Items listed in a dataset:
----------------------------------------
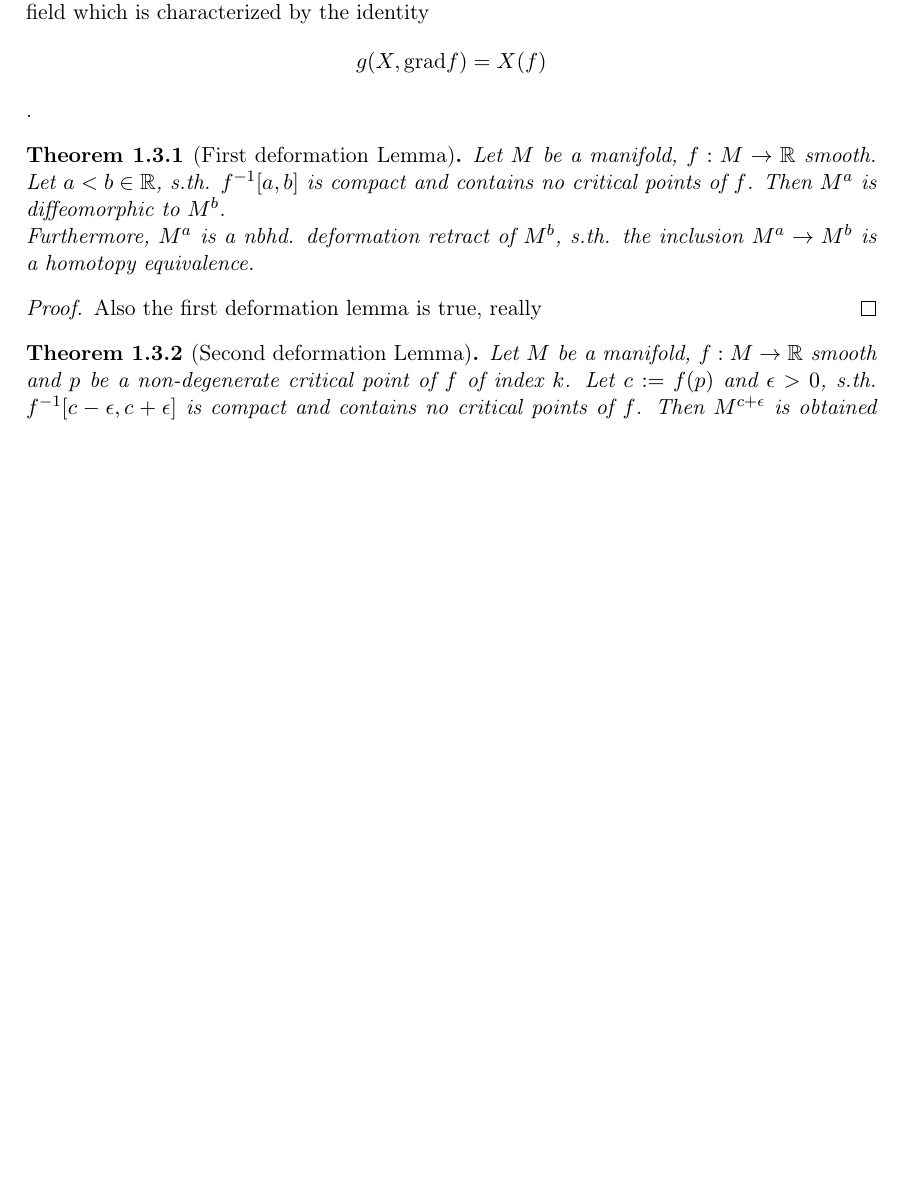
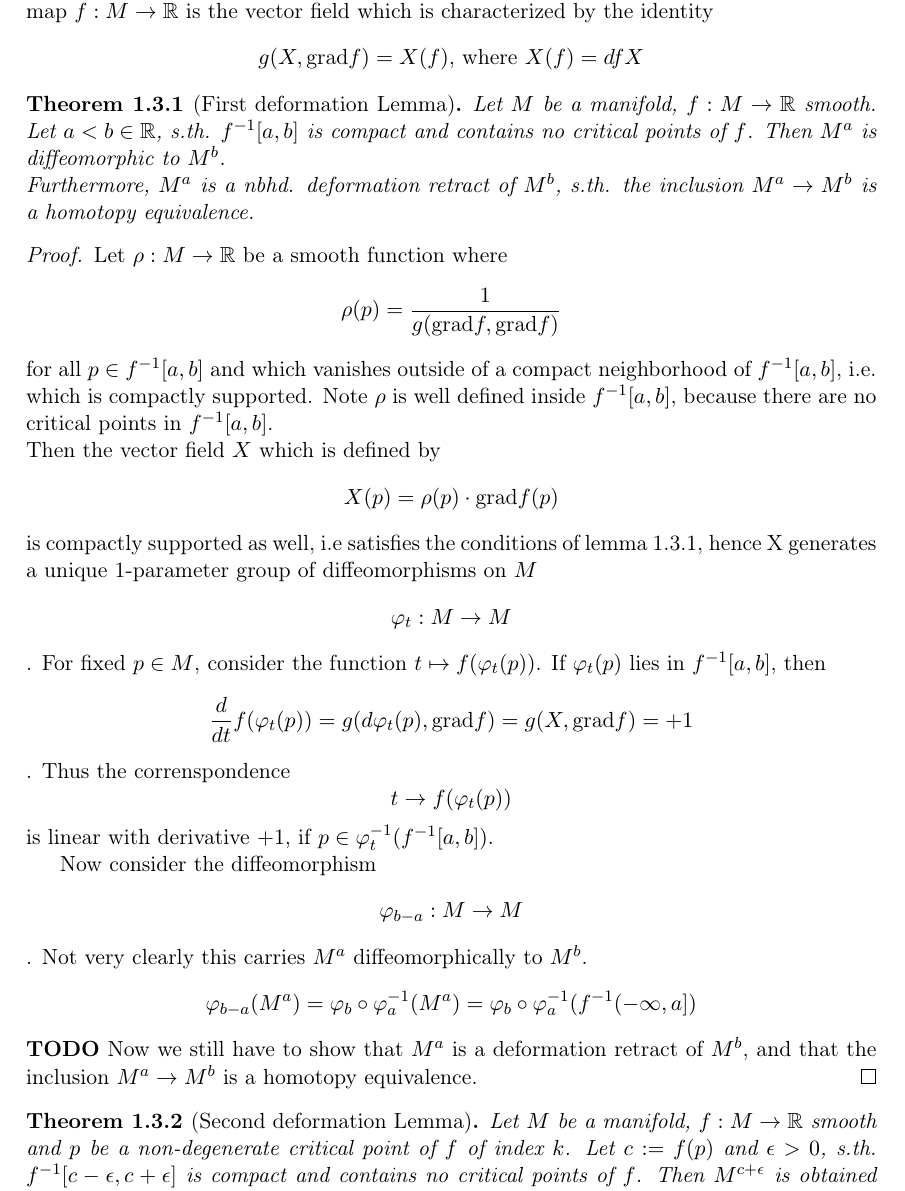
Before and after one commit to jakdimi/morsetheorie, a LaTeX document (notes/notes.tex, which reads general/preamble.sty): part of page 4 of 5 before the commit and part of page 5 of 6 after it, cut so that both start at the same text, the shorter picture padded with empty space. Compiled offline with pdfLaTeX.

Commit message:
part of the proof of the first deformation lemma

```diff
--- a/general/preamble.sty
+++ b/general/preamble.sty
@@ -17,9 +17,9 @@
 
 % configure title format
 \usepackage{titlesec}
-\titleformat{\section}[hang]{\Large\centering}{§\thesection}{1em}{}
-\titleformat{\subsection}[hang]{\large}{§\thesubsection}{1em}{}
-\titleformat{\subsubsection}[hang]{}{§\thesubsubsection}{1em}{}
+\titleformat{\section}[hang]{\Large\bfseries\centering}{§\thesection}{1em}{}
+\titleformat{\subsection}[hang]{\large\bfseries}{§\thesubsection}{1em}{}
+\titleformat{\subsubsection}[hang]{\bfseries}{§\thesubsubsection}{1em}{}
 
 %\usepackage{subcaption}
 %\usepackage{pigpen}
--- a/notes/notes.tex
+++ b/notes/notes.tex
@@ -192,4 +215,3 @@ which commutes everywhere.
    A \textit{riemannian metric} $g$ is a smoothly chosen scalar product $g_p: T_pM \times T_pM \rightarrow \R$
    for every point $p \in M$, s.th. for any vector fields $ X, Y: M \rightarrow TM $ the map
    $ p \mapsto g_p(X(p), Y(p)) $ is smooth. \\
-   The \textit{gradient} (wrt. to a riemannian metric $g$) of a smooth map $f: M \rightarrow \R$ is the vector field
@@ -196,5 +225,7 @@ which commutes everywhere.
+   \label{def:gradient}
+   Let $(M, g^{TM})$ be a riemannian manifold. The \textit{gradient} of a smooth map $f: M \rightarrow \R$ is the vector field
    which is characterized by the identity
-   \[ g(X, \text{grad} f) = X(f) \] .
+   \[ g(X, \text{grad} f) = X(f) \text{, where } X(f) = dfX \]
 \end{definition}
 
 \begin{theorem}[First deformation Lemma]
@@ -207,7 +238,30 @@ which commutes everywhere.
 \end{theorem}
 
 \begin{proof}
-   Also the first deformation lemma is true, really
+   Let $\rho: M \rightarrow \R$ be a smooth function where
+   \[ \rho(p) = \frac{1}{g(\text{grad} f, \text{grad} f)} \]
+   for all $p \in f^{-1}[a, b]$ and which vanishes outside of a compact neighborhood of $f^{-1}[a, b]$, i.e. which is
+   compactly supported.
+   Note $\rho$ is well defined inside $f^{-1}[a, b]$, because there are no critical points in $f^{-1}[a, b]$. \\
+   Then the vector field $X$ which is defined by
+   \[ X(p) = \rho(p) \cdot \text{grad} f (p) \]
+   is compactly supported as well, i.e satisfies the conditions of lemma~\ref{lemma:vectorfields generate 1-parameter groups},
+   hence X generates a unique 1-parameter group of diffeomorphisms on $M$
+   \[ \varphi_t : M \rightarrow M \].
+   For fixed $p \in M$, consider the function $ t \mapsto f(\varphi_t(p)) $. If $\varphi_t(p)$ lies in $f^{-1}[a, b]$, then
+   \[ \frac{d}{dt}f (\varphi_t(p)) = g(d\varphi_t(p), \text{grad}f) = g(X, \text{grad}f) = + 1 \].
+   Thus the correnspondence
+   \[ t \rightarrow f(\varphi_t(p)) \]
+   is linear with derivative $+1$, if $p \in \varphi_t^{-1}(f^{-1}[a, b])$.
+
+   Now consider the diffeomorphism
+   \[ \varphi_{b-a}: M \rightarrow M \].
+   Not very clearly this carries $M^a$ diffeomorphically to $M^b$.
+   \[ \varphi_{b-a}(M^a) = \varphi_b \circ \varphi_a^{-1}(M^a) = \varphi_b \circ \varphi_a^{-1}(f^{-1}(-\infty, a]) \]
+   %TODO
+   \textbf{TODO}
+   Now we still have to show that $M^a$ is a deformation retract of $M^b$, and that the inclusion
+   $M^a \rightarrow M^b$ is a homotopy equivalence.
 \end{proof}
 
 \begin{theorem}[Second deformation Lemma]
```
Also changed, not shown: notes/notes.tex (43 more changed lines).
----------------------------------------
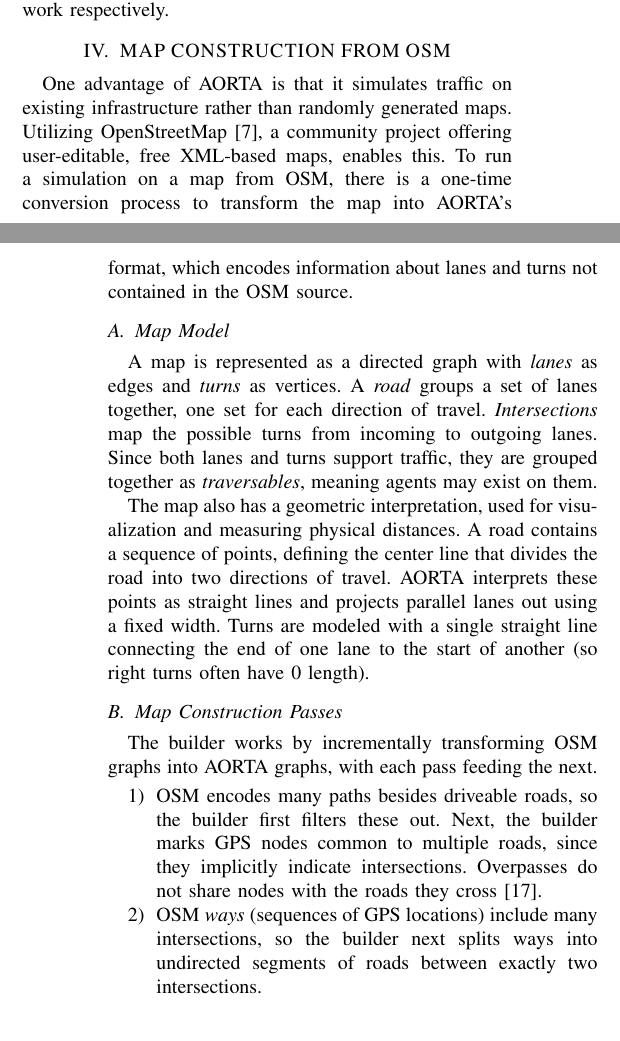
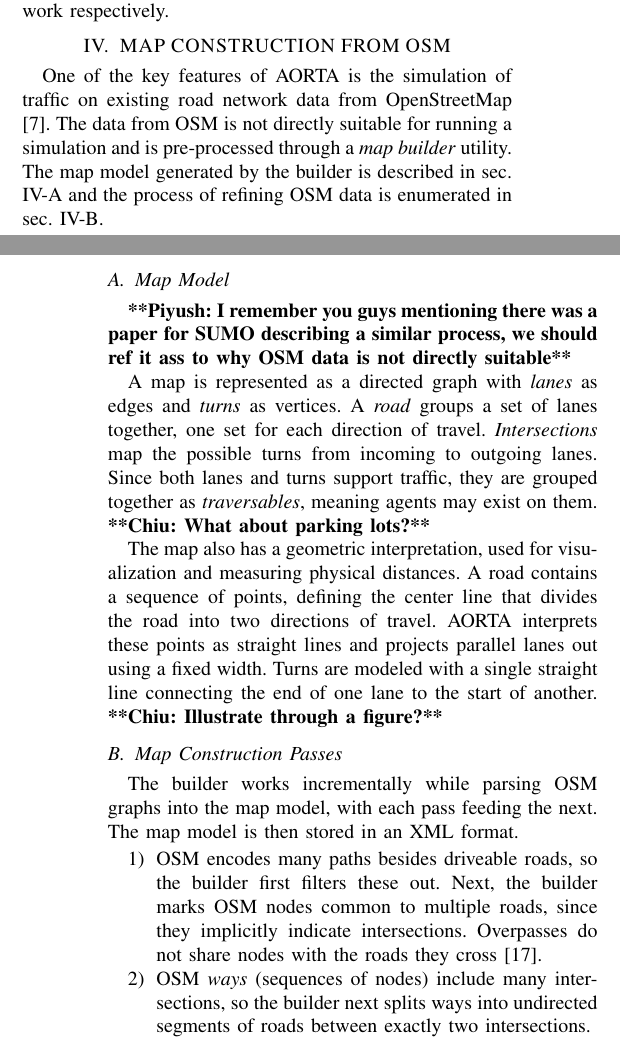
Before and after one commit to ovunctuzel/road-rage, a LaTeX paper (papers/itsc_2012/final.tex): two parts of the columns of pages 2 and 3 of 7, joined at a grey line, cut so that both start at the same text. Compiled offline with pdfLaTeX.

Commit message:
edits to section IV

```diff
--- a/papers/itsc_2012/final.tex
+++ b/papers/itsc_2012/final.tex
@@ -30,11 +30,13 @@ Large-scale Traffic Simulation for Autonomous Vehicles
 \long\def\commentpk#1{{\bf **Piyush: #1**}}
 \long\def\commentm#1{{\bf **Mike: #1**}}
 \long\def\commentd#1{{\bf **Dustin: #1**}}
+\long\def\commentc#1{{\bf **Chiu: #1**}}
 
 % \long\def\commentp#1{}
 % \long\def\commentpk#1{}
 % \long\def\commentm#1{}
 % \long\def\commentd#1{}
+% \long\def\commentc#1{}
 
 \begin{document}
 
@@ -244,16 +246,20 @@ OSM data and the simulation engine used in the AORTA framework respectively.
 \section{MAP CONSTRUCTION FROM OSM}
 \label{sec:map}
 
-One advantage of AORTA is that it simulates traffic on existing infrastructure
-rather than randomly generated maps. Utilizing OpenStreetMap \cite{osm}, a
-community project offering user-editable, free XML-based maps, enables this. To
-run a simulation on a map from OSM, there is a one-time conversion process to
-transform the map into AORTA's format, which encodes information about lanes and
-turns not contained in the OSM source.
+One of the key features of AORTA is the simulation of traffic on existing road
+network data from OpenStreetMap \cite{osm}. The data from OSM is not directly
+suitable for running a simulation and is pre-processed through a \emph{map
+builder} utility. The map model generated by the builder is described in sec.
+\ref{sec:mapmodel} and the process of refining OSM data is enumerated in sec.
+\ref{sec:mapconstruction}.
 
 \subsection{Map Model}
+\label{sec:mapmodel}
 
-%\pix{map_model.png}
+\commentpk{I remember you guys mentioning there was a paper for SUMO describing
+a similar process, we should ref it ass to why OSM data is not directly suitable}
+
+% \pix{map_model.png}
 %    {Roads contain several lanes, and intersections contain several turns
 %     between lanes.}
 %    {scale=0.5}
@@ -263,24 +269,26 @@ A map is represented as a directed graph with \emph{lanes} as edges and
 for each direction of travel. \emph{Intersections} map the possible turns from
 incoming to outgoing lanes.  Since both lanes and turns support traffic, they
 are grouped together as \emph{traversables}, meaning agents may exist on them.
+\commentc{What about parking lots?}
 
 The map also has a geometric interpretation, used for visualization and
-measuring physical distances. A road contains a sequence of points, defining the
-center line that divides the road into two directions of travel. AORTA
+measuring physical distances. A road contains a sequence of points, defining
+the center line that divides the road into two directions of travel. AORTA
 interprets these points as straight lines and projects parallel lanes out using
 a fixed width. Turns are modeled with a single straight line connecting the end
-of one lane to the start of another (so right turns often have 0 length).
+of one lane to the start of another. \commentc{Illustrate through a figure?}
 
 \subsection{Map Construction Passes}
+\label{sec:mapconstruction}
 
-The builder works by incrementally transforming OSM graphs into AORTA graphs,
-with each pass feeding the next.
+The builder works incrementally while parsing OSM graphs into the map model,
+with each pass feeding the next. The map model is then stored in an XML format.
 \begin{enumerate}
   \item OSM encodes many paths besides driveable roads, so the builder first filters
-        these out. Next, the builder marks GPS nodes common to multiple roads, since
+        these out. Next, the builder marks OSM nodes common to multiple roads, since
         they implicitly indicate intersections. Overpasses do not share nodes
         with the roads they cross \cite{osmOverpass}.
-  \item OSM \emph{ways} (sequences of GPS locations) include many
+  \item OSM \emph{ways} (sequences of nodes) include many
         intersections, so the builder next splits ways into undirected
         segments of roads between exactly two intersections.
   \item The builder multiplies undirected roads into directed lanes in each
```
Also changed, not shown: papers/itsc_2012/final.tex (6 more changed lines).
----------------------------------------
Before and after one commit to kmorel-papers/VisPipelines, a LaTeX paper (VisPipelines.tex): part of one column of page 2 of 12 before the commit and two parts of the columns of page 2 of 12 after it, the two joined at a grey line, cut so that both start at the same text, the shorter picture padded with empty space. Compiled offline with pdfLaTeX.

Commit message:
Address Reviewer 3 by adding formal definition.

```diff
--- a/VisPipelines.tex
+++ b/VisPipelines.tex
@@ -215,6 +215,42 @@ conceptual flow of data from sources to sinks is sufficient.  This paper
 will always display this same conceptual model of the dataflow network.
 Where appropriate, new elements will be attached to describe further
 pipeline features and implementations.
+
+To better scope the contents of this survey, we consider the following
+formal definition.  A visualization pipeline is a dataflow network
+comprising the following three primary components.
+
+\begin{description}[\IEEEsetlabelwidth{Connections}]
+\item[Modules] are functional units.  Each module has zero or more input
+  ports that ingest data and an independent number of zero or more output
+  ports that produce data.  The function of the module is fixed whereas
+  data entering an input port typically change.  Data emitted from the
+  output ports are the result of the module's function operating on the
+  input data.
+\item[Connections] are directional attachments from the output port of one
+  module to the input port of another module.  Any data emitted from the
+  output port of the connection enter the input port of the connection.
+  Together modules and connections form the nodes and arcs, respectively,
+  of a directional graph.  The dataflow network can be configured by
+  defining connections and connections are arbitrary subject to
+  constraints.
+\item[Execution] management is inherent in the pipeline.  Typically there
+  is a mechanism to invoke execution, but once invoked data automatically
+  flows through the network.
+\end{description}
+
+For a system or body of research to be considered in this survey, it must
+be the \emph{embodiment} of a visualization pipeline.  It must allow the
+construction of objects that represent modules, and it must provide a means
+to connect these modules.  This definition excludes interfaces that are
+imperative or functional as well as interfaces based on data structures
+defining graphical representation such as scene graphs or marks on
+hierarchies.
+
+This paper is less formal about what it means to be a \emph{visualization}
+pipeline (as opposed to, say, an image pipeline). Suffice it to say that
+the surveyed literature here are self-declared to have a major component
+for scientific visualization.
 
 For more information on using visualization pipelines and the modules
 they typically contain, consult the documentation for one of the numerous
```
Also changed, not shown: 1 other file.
----------------------------------------
What to do: State only the number of lines above that contain the word "which".

The completed task: 8